Purdue Pharma, maker of the opioid painkiller OxyContin, has proposed paying a larger financial settlement to resolve numerous lawsuits against it that accuse the company of contributing to the opioid crisis in the U.S. In a filing in bankruptcy court, the company, largely controlled by the Sackler family, proposed a payment of $4.28 billion, an increase from the $3 billion in the original settlement proposal.
A number of states have filed lawsuits against the drugmaker and had dismissed the $3 billion settlement from the family offer as insufficient. Massachusetts Attorney General Maura Healey, representing one of the plaintiff states, was initially unimpressed with the new offer.
“We’re going to keep fighting for the accountability that families all across this country deserve,” Healey told The Wall Street Journal.
Several other attorneys general who have signed onto the lawsuit concurred, saying they want the Sacklers to pay more of their personal funds in any settlement. "This plan does not go as far as it needs to," North Carolina Attorney General Josh Stein, told NPR.

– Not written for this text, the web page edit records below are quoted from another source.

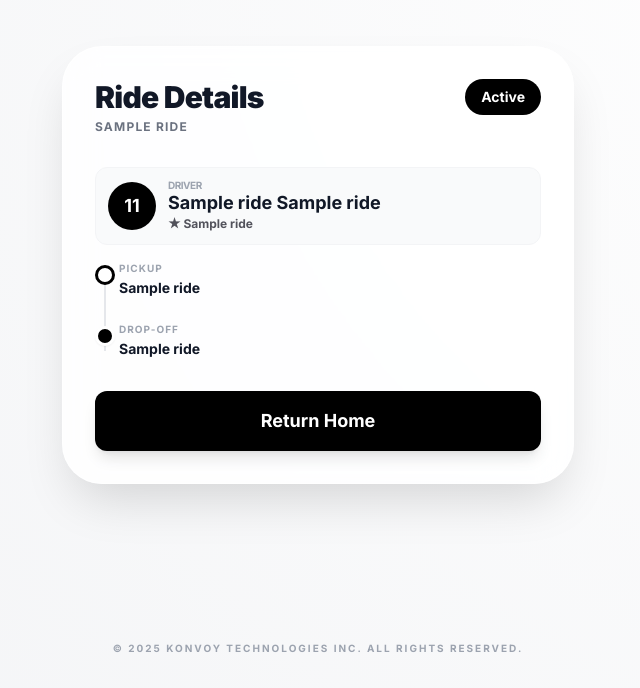
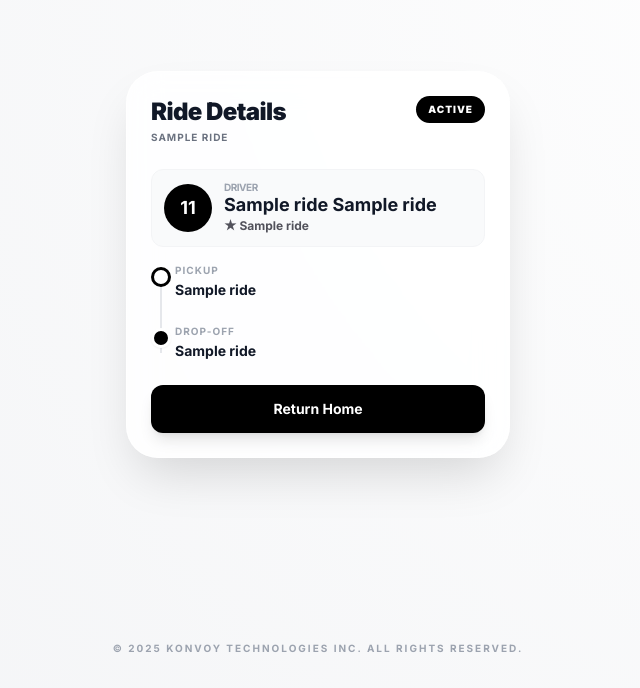
Before and after one commit to carvedkarma/Konvoy, a Flask app: template uber/templates/ride_details.html in a window 1280 px wide. Shown: the part 112-800 px from the top of the page, without its empty margins (322-962 px from the left). Run offline with Flask 3, Linux system fonts and the light colour scheme; the template is opened without the code that fills it: most values are stand-ins (such as "Sample title", 1, 10 or a date in 2020); some libraries are stand-ins or nearby versions.

Commit message:
Make the "no ride found" card smaller and bolder
Update the ride details template to use a smaller card size and a bolder geometric car icon for the "no ride found" state.

Replit-Commit-Author: Agent
Replit-Commit-Session-Id: 3a3e8ade-e7ed-4612-b111-b7766714d17b
Replit-Commit-Checkpoint-Type: full_checkpoint
Replit-Commit-Event-Id: a9a8f660-d8e0-40ab-b6ed-479c74ff3ecc
Replit-Commit-Screenshot-Url: https://storage.googleapis.com/screenshot-production-us-central1/250f0ca5-e4ac-4ffa-b33a-7dfd825ca120/3a3e8ade-e7ed-4612-b111-b7766714d17b/bDelfPt
Replit-Helium-Checkpoint-Created: true

```diff
--- a/uber/templates/ride_details.html
+++ b/uber/templates/ride_details.html
@@ -30,12 +30,12 @@
     </nav>
 
     <main class="flex-grow flex items-center justify-center px-4 -mt-10 mb-10">
-        <div class="w-full max-w-lg">
-            <div class="glass-panel p-8 rounded-[2.5rem] premium-shadow">
-                <div class="flex justify-between items-start mb-8">
+        <div class="w-full max-w-sm">
+            <div class="glass-panel p-6 rounded-[2rem] premium-shadow">
+                <div class="flex justify-between items-start mb-6">
                     <div>
-                        <h2 class="text-3xl font-black text-gray-900 tracking-tight">Ride Details</h2>
-                        <p class="text-gray-500 font-bold uppercase text-xs tracking-widest mt-1">
+                        <h2 class="text-2xl font-black text-gray-900 tracking-tight">Ride Details</h2>
+                        <p class="text-gray-500 font-bold uppercase text-[10px] tracking-widest mt-0.5">
                             {% if ride_data is iterable and ride_data is not string %}
                                 {{ ride_data[0] }}
                             {% else %}
@@ -43,7 +43,7 @@
                             {% endif %}
                         </p>
                     </div>
-                    <div class="bg-black text-white px-4 py-2 rounded-full text-sm font-bold">
+                    <div class="bg-black text-white px-3 py-1.5 rounded-full text-[10px] font-black uppercase tracking-widest">
                         Active
                     </div>
                 </div>
@@ -79,20 +79,20 @@
                     </div>
                 </div>
                 {% else %}
-                <div class="text-center py-6 animate-fade-in">
+                <div class="text-center py-4 animate-fade-in">
                     <div class="mb-4 flex justify-center relative">
                         <div class="absolute inset-0 bg-zinc-100 rounded-full blur-2xl opacity-50"></div>
-                        <img src="{{ url_for('static', filename='images/abstract_car.png') }}" alt="Searching" class="relative w-24 h-24 object-contain opacity-80 hover:opacity-100 transition-opacity duration-300">
+                        <img src="{{ url_for('static', filename='images/abstract_car.png') }}" alt="Searching" class="relative w-20 h-20 object-contain brightness-0 transition-opacity duration-300">
                     </div>
-                    <div class="inline-block px-3 py-1 mb-3 bg-zinc-50 border border-zinc-100 rounded-full">
-                        <span class="text-[10px] font-black uppercase tracking-widest text-zinc-400">Searching...</span>
+                    <div class="inline-block px-3 py-1 mb-2 bg-zinc-50 border border-zinc-100 rounded-full">
+                        <span class="text-[9px] font-black uppercase tracking-widest text-zinc-400">Searching...</span>
                     </div>
-                    <h3 class="text-xl font-black text-gray-900 mb-2 tracking-tight">No Ride Found</h3>
-                    <p class="text-xs text-gray-400 font-medium max-w-[200px] mx-auto leading-normal">
+                    <h3 class="text-lg font-black text-gray-900 mb-1 tracking-tight">No Ride Found</h3>
+                    <p class="text-[11px] text-gray-400 font-medium max-w-[180px] mx-auto leading-normal">
                         Scanning the area for your next Konvoy driver.
                     </p>
 
-                    <div class="mt-6 flex justify-center space-x-1.5">
+                    <div class="mt-4 flex justify-center space-x-1.5">
                         <div class="w-1.5 h-1.5 bg-zinc-200 rounded-full animate-bounce" style="animation-delay: 0.1s"></div>
                         <div class="w-1.5 h-1.5 bg-zinc-200 rounded-full animate-bounce" style="animation-delay: 0.2s"></div>
                         <div class="w-1.5 h-1.5 bg-zinc-200 rounded-full animate-bounce" style="animation-delay: 0.3s"></div>
@@ -100,7 +100,7 @@
                 </div>
                 {% endif %}
 
-                <a href="/" class="block w-full mt-8 bg-black text-white py-4 rounded-xl font-bold text-lg text-center hover:bg-zinc-800 transition-all shadow-lg">
+                <a href="/" class="block w-full mt-6 bg-black text-white py-3.5 rounded-xl font-bold text-sm text-center hover:bg-zinc-800 transition-all shadow-lg">
                     Return Home
                 </a>
             </div>
```
Also changed, not shown: uber/static/images/abstract_car.png.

Hopes to emerge from bankruptcy
For its part, Purdue Pharma hopes a resolution of lawsuits will help it emerge from bankruptcy. It sought Chapter 11 protection in September 2019, proposing a plan that it said would produce $10 billion to $12 billion to reimburse municipalities for the money they’ve spent to deal with the opioid crisis.
The unusual bankruptcy plan would allow Purdue Pharma to transform into a “public benefit trust.” It would continue to sell opioid drugs, but the profits would go to the plaintiffs who have sued the company.
Under the plan, the Sackler family, the major stockholders in the company, would forfeit ownership of Purdue and contribute at least $3 billion toward the settlement out of their private funds -- a sum now increased to $4.28 billion under the new proposal.
Under the new bankruptcy plan, the Sackler family would relinquish ownership of Purdue Pharma's operations in the U.S. but would continue to control the company’s overseas subsidiaries for the foreseeable future. They would also admit to no wrongdoing.
Last year, the company entered a guilty plea to three criminal counts connected to the marketing and distribution of OxyContin. Over a number of years, prosecutors accused the company of making illegal kickbacks and hiding the addictive nature of OxyContin in their marketing presentations to health care providers.
The Centers for Disease Control and Prevention (CDC) has reported that opioid overdose deaths in the U.S. totaled 67,367 in 2018. The states with the highest rates of death due to drug overdose were West Virginia, Delaware, Maryland, Pennsylvania, Ohio, and New Hampshire.